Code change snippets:
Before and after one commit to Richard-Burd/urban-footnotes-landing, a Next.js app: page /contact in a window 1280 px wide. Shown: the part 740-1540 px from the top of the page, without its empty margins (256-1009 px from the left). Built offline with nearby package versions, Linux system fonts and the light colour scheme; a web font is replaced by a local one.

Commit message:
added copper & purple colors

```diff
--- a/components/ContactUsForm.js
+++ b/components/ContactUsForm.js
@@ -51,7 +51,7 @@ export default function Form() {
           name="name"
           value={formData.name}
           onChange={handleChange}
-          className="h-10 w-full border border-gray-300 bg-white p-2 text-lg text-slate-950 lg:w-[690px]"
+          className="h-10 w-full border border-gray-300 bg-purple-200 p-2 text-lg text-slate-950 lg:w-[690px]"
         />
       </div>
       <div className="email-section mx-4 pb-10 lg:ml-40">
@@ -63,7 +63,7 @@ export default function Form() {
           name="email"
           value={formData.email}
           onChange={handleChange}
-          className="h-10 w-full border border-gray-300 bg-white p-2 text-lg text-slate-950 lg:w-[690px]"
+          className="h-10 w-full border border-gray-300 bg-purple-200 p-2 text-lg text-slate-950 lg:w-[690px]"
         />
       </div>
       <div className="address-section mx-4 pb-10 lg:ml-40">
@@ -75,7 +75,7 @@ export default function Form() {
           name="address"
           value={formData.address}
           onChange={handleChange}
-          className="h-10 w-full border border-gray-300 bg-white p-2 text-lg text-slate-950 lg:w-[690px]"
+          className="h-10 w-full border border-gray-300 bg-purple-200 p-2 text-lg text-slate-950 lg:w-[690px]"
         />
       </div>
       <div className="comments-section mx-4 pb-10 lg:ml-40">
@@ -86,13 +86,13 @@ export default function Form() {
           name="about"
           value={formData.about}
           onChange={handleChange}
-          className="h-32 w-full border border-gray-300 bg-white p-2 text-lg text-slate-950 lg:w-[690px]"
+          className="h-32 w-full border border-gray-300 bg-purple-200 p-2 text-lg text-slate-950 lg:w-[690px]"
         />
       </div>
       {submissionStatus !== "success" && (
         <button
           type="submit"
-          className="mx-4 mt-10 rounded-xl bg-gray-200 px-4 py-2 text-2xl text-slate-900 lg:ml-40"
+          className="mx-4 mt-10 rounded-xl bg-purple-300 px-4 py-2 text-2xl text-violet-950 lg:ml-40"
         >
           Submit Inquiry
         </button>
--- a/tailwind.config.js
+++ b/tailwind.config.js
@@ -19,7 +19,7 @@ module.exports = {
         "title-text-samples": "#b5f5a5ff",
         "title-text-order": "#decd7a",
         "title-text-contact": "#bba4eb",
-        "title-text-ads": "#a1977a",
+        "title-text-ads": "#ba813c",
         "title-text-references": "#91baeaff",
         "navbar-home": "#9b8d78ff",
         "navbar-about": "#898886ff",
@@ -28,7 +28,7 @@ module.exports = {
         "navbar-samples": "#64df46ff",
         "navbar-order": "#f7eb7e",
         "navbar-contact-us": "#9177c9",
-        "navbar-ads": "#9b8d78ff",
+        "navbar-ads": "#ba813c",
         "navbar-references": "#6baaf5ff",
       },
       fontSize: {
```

**Instructions to follow:** Repeat every line of the data verbatim.

**Response:**
Before and after one commit to Richard-Burd/urban-footnotes-landing, a Next.js app: page /contact in a window 1280 px wide. Shown: the part 740-1540 px from the top of the page, without its empty margins (256-1009 px from the left). Built offline with nearby package versions, Linux system fonts and the light colour scheme; a web font is replaced by a local one.

Commit message:
added copper & purple colors

```diff
--- a/components/ContactUsForm.js
+++ b/components/ContactUsForm.js
@@ -51,7 +51,7 @@ export default function Form() {
           name="name"
           value={formData.name}
           onChange={handleChange}
-          className="h-10 w-full border border-gray-300 bg-white p-2 text-lg text-slate-950 lg:w-[690px]"
+          className="h-10 w-full border border-gray-300 bg-purple-200 p-2 text-lg text-slate-950 lg:w-[690px]"
         />
       </div>
       <div className="email-section mx-4 pb-10 lg:ml-40">
@@ -63,7 +63,7 @@ export default function Form() {
           name="email"
           value={formData.email}
           onChange={handleChange}
-          className="h-10 w-full border border-gray-300 bg-white p-2 text-lg text-slate-950 lg:w-[690px]"
+          className="h-10 w-full border border-gray-300 bg-purple-200 p-2 text-lg text-slate-950 lg:w-[690px]"
         />
       </div>
       <div className="address-section mx-4 pb-10 lg:ml-40">
@@ -75,7 +75,7 @@ export default function Form() {
           name="address"
           value={formData.address}
           onChange={handleChange}
-          className="h-10 w-full border border-gray-300 bg-white p-2 text-lg text-slate-950 lg:w-[690px]"
+          className="h-10 w-full border border-gray-300 bg-purple-200 p-2 text-lg text-slate-950 lg:w-[690px]"
         />
       </div>
       <div className="comments-section mx-4 pb-10 lg:ml-40">
@@ -86,13 +86,13 @@ export default function Form() {
           name="about"
           value={formData.about}
           onChange={handleChange}
-          className="h-32 w-full border border-gray-300 bg-white p-2 text-lg text-slate-950 lg:w-[690px]"
+          className="h-32 w-full border border-gray-300 bg-purple-200 p-2 text-lg text-slate-950 lg:w-[690px]"
         />
       </div>
       {submissionStatus !== "success" && (
         <button
           type="submit"
-          className="mx-4 mt-10 rounded-xl bg-gray-200 px-4 py-2 text-2xl text-slate-900 lg:ml-40"
+          className="mx-4 mt-10 rounded-xl bg-purple-300 px-4 py-2 text-2xl text-violet-950 lg:ml-40"
         >
           Submit Inquiry
         </button>
--- a/tailwind.config.js
+++ b/tailwind.config.js
@@ -19,7 +19,7 @@ module.exports = {
         "title-text-samples": "#b5f5a5ff",
         "title-text-order": "#decd7a",
         "title-text-contact": "#bba4eb",
-        "title-text-ads": "#a1977a",
+        "title-text-ads": "#ba813c",
         "title-text-references": "#91baeaff",
         "navbar-home": "#9b8d78ff",
         "navbar-about": "#898886ff",
@@ -28,7 +28,7 @@ module.exports = {
         "navbar-samples": "#64df46ff",
         "navbar-order": "#f7eb7e",
         "navbar-contact-us": "#9177c9",
-        "navbar-ads": "#9b8d78ff",
+        "navbar-ads": "#ba813c",
         "navbar-references": "#6baaf5ff",
       },
       fontSize: {
```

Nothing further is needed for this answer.